+ ~ -
Please report pronunciation problems here. Select and sample other voices. Options Pause Play
Report an Error

And they call it a Fever,
Putrid or low;
But I and the weaver
Both of us know
That the fetid well-water, and steaming styes,
And the choked drains' gases, that unseen rise,
Subtle and still,
Snre and slow,
Certain to kill
With an unheard blow,
Are the fiends who poisoned that maiden's breath,
And cling to her still as she sleeps in death!

And the weaver, haggard, and worn to the bone,
With clasp├ęd hands and despairing moan,
Knowing the poison that lurks in the room,
Still doggedly stays till he meets his doom!
I laugh to think,
How they greedily drink
Of the poisoned cup
Till they drink it up!
And ever to time-honoured filth revert.
And love to the death their old King Dirt!

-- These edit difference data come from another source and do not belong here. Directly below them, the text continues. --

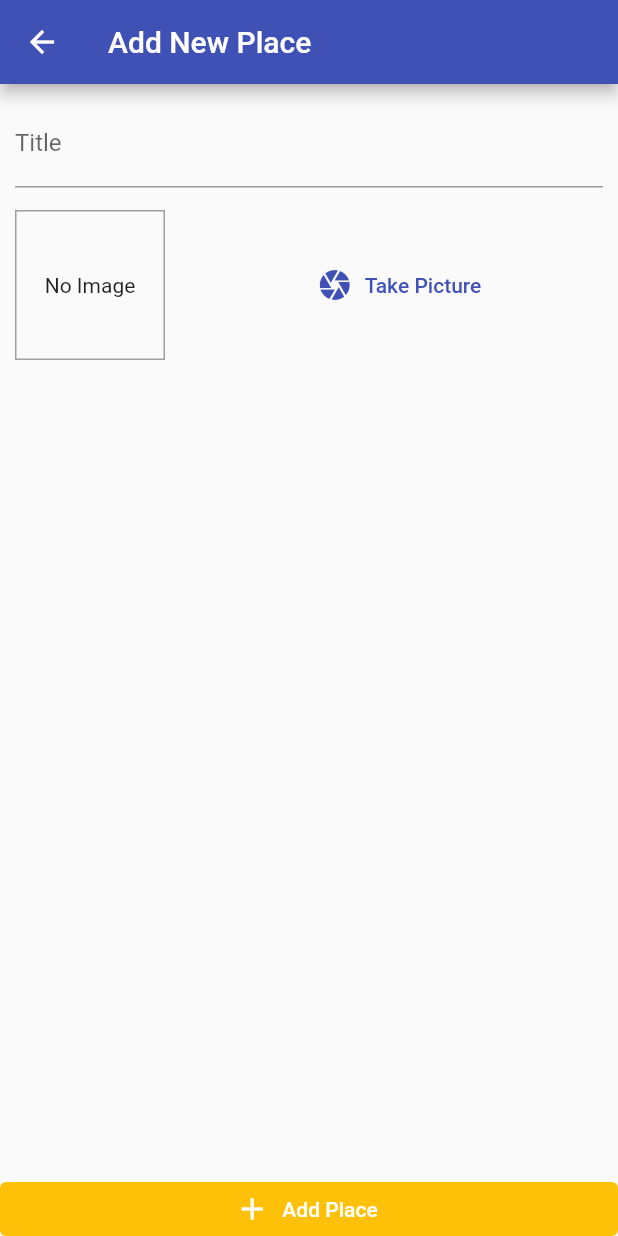
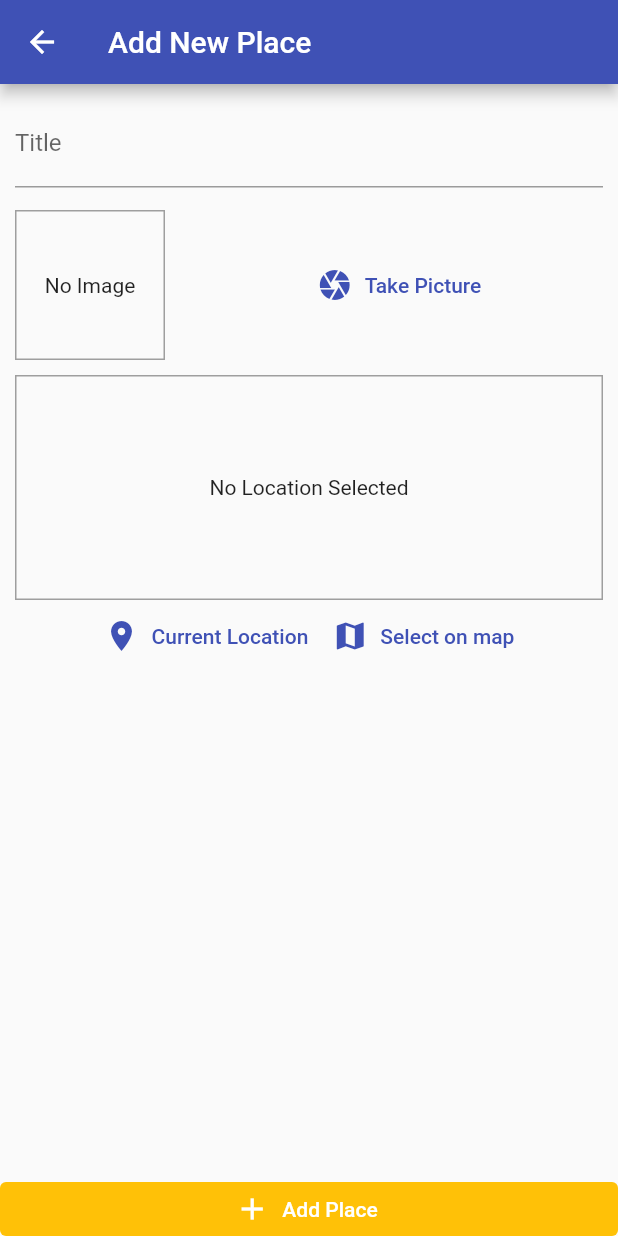
Before and after one commit to saad0259/app_26_great_places, a Flutter app: the AddPlacesScreen screen opened by its route, on a phone screen of 412 x 824 dp. Run offline on Flutter 3.47's test engine with Material 2 defaults, Android fonts, the phone set to English and light mode, and no system bars; our stand-ins replace image_picker, location, sqflite; accounts and stored records are empty.

Commit message:
static Map preview URL

```diff
--- /dev/null
+++ b/lib/helpers/location_helper.dart
@@ -0,0 +1,8 @@
+const GOOGLE_API = 'AIzaSyDGVdifKHexYzYZjIF615HPm5e00AzqO4g';
+
+class LocationHelper {
+  static String generateLocationPreview(
+      {required double latitude, required double longitude}) {
+    return 'https://maps.googleapis.com/maps/api/staticmap?center=&$latitude,$longitude&zoom=14&size=600x300&maptype=roadmap &markers=color:red%7Clabel:C%7C$latitude,$longitude&key=$GOOGLE_API';
+  }
+}
--- a/lib/screens/add_places_screen.dart
+++ b/lib/screens/add_places_screen.dart
@@ -5,6 +5,7 @@ import 'package:provider/provider.dart';
 
 import '../providers/great_places.dart';
 import '../widgets/input_image.dart';
+import '../widgets/input_location.dart';
 
 class AddPlacesScreen extends StatefulWidget {
   static const routeName = '/add-places-screen';
@@ -28,7 +29,6 @@ class _AddPlacesScreenState extends State<AddPlacesScreen> {
     Provider.of<GreatPlaces>(context, listen: false)
         .addPlace(_titleController.text, _pickedImage!);
     Navigator.of(context).pop();
-
   }
 
   @override
@@ -52,6 +52,10 @@ class _AddPlacesScreenState extends State<AddPlacesScreen> {
                       controller: _titleController,
                     ),
                     InputImage(_selectImage),
+                    const SizedBox(
+                      height: 10,
+                    ),
+                    InputLocation(),
                     // TextButton(onPressed: (){}, child: null),
                   ],
                 ),
--- /dev/null
+++ b/lib/widgets/input_location.dart
@@ -0,0 +1,75 @@
+import 'package:flutter/material.dart';
+import 'package:location/location.dart';
+
+import '../helpers/location_helper.dart';
+
+class InputLocation extends StatefulWidget {
+  const InputLocation({Key? key}) : super(key: key);
+
+  @override
+  _InputLocationState createState() => _InputLocationState();
+}
+
+class _InputLocationState extends State<InputLocation> {
+  String? _previewImageUrl;
+
+  Future<void> _getCurrentLocation() async {
+    final locData = await Location().getLocation();
+    if (locData.latitude != null && locData.longitude != null) {
+      final staticMapImageUrl = LocationHelper.generateLocationPreview(
+        latitude: locData.latitude!,
+        longitude: locData.longitude!,
+      );
+      setState(() {
+        _previewImageUrl = staticMapImageUrl;
+      });
+    }
+  }
+
+  @override
+  Widget build(BuildContext context) {
+    return Column(
+      children: [
+        Container(
+          decoration: BoxDecoration(
+            border: Border.all(width: 1, color: Colors.grey),
+          ),
+          alignment: Alignment.center,
+          height: 150,
+          width: double.infinity,
+          child: _previewImageUrl == null
+              ? Text(
+                  'No Location Selected',
+                  textAlign: TextAlign.center,
+                )
+              : Image.network(
+                  _previewImageUrl!,
+                  fit: BoxFit.cover,
+                  width: double.infinity,
+                ),
+        ),
+        Row(
+          mainAxisAlignment: MainAxisAlignment.center,
+          children: [
+            TextButton.icon(
+              icon: Icon(Icons.location_on),
+              label: Text(
+                'Current Location',
+                style: TextStyle(color: Theme.of(context).primaryColor),
+              ),
+              onPressed: _getCurrentLocation,
+            ),
+            TextButton.icon(
+              icon: Icon(Icons.map),
+              label: Text(
+                'Select on map',
+                style: TextStyle(color: Theme.of(context).primaryColor),
+              ),
+              onPressed: () {},
+            ),
+          ],
+        )
+      ],
+    );
+  }
+}
--- a/pubspec.yaml
+++ b/pubspec.yaml
@@ -28,6 +28,8 @@ dependencies:
   path: ^1.8.0
   path_provider: any
   sqflite: ^2.0.0+4
+  location: ^4.3.0
+  google_maps_flutter: any
 
 
   # The following adds the Cupertino Icons font to your application.
```
Also changed, not shown: pubspec.lock, 4 other files.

LITTLE children are sometimes as much
puzzled as older people, about how the world
got on before they and other wise moderns
were born; about how men lived without the
conveniences and comforts afforded by our
arts of life. We are not quite so conceited now
as we were a century ago, in regard to our
superiority to the ancients; for, the farther
we go back among ancient monuments, the
more evidence we find, that some of our
most recent inventions and luxuries were in
common use before old Troy was founded,
and before the venerable Abraham set out
on his travels a young man. About one
thing, however, little children are right
enough, as far as we know. They are not
absurd in asking, how people, in old times,
ever got on without glass windows? We
knew a little child, who was fond of looking
out of the window in bad weather, when
there was no getting a walk: and the same
child had to go a long journey in a post-chaise,
day after day, before railroads were
made; and how any child could have borne
the being boxed up in a post-chaise so long,
without a window to look out of when it was
windy, and the rain-drops to watch on the
pane during the showers, there is no saying.
She was so far aware of this, that she asked
everybody likely to answer her, what people
did when there were no windows? The
more she was told of wooden shutters, that
were closed in bad weather, or of horn or
parchment panes, which let in a dim, dirty
light, but could not be seen through, the
more she pitied the ancients, who knew
nothing of the amusement of watching the
jerking, capricious drops on a window, which
seem never to be able to make up their minds
which way they shall run, in their inevitable
general direction from top to bottom. And
what groping work, trying to read, write, or
sew, behind parchment panes! and how cold,
most days of the year, if the wooden shutters
were opened to lot in light! Something of
this may be seen now, in the homes of some
people who speak our language, and otherwise
live pretty much as we do- the settlers in
the wilder parts of the American woods,
where the glazier has not yet found his

When the mail drives up at night, with its
load of hungry passengers, there shines the
settler's dwelling- the yellow light, and the
scent of broiling ham or venison, diffusing
themselves at once through the square holes,
which will be closed by shutters when the
mail drives off. The light streams out, and
strikes red upon the stems of the pines, or
yellow upon those of the beeches; the fragrance
streams out upon the fainting senses
of travellers, and unto the nostrils of the
negroes, who gather about the door, as the
heavy coach jolts up to the threshold, and
the chill night air rushes in upon the cooking
dame and her "help," and makes the lamp
flare; or, if the air be not chilly, swarms of
mosquitoes invade the dwelling, and amply
prove the curse of the want of glass windows.
Yet this- if we leave out the mosquitoes, and
aggravate the dulness and dampness of the
air- was what our forefathers had to put up
with, not so very long ago. Three centuries
since- when Alnwick Castle was in its glory,
and had all manner of conveniences that
ordinary dwellings were without- the glass
windows of the Duke of Northumberland
were put up only when the family were at
home, and taken down immediately on their
departure, for fear of accident. So lately as
two centuries ago, the only glazed windows
in Scotch dwellings were those of the upper
rooms in palaces; the lower windows being
still furnished simply with wooden shutters.
It is true, this was one thousand years after
some of our churches and abbeys had been
graced, and kept warm and dry, by the use
of glass windows. At least, we know that
artists were brought from the Continent to
glaze the windows of a church and monastery
at Wearmouth, in the county of Durham, in
the year 674; and the mention of the subject
brings before us the beautiful painted windows
that the pious put up in our cathedrals, and
other churches, long before that Duke of
Northumberland was born, whose ''casements"
were taken such care of whenever
he left Alnwick.

Suppose any one had mentioned, at any of
these dates, such a thing as a whole house
made of glass,- what a romance the notion
would have appeared! Some say, indeed,
that old Chaucer did imagine such a thing;
and in his "House of Fame" there is a description
of a dream of a temple of glass,
with metal pillars, stretching far away, and
crowds of people from all regions roaming
about within it: but Chaucer's readers received
this as a dream. The chimera has come